Kodati, Vamsi Krishna (2015-12). Probability-Based Memory Access Controller (PMAC) for Energy Reduction in High Performance Processors. Master's Thesis. Thesis uri icon
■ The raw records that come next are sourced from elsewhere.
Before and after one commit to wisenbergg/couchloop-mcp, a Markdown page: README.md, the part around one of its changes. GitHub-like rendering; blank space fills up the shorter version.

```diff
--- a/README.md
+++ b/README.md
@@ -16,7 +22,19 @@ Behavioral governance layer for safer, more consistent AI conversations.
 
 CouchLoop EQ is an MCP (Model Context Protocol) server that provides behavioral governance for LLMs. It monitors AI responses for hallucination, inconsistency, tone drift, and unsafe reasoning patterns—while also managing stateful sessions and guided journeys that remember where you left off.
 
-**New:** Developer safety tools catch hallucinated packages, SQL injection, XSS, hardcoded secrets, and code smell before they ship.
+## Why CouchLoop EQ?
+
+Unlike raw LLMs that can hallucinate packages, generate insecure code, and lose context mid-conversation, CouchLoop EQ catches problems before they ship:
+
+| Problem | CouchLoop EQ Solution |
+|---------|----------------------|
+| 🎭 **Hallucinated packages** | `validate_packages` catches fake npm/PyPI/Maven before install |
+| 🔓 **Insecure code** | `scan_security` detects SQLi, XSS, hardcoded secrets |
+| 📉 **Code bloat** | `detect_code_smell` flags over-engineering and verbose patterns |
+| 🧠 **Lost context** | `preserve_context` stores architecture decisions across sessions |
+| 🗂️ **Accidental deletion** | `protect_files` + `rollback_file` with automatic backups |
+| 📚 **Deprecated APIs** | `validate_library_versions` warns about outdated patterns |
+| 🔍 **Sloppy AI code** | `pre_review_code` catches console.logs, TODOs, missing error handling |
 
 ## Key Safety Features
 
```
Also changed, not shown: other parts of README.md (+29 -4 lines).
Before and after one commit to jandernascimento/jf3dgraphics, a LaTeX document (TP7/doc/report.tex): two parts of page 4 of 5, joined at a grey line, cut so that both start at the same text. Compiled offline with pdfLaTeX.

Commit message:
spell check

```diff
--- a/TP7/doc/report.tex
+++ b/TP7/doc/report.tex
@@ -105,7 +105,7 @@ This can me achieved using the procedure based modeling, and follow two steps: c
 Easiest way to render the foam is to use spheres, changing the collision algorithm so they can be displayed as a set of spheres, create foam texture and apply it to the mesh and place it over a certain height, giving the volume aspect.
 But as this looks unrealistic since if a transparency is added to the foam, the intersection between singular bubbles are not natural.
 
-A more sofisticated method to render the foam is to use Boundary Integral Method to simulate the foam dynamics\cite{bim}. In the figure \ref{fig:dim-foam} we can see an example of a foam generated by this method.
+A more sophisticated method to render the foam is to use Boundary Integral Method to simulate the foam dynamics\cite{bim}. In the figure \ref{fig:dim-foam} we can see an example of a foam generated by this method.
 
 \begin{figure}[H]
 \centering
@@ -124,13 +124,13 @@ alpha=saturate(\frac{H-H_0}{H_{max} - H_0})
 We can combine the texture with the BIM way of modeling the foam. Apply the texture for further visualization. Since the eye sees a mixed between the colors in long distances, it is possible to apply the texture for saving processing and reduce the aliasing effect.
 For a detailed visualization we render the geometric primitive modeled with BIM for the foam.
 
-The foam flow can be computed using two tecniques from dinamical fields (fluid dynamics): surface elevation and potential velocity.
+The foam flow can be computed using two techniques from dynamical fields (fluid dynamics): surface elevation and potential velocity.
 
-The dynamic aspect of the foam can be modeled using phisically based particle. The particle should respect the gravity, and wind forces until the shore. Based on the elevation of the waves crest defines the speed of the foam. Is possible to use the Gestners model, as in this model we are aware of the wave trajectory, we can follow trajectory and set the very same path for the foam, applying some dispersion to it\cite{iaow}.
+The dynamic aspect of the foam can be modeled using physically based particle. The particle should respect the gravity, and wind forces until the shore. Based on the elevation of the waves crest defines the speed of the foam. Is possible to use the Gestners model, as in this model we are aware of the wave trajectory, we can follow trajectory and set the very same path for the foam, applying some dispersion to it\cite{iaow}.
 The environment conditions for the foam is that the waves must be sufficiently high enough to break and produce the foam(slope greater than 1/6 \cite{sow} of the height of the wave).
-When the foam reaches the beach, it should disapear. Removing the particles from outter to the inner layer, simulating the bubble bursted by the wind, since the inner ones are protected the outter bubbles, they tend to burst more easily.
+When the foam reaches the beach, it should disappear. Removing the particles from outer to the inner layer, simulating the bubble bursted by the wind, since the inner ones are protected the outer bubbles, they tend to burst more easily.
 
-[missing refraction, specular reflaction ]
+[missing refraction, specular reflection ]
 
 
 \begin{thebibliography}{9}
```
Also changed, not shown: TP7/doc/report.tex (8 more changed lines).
  • The increasing transistor density due to Moore's law scaling continues to drive the improvement in processor core performance with each process generation. The additional transistors are used to widen the pipeline, increase the size of the out-of-order instruction scheduling window, register files, queues and other pipeline data structures to extract high levels of instruction level parallelism and improve upon single- threaded performance. Such dynamically scheduled superscalar processor cores speculatively fetch and execute several instructions far ahead in a program, along the program path predicted by its branch predictors. During branch mispredictions, the architectural state of high performance processor cores can be restored at cost of high latency penalties, but the speculative memory requests sent by data memory access instructions on the mispredicted paths cannot be revoked. Such memory requests alter the data arrangement across memory hierarchy and result in wasted memory transactions, bandwidth and energy consumption. Even with low branch misprediction rates, these processor cores spend significant time on mispredicted program paths. In this thesis, we propose a probability based memory access controller to curb the data memory requests sent along mispredicted paths and achieve energy and memory bandwidth savings with minimum impact on performance. It computes path probability of instructions and throttles memory access instructions with low probability of execution. A deterministic or dynamically varying probability value is used as a threshold to control speculative memory requests sent to the memory hierarchy. The proposed design with a dynamic threshold reduces up to 51% of wrong path memory accesses and maximum of 31% of wrong path execution while achieving power savings up to 9.5% and maximum of 6.3% improvement in IPC/Watt in a single core processor system.

publication date

  • December 2015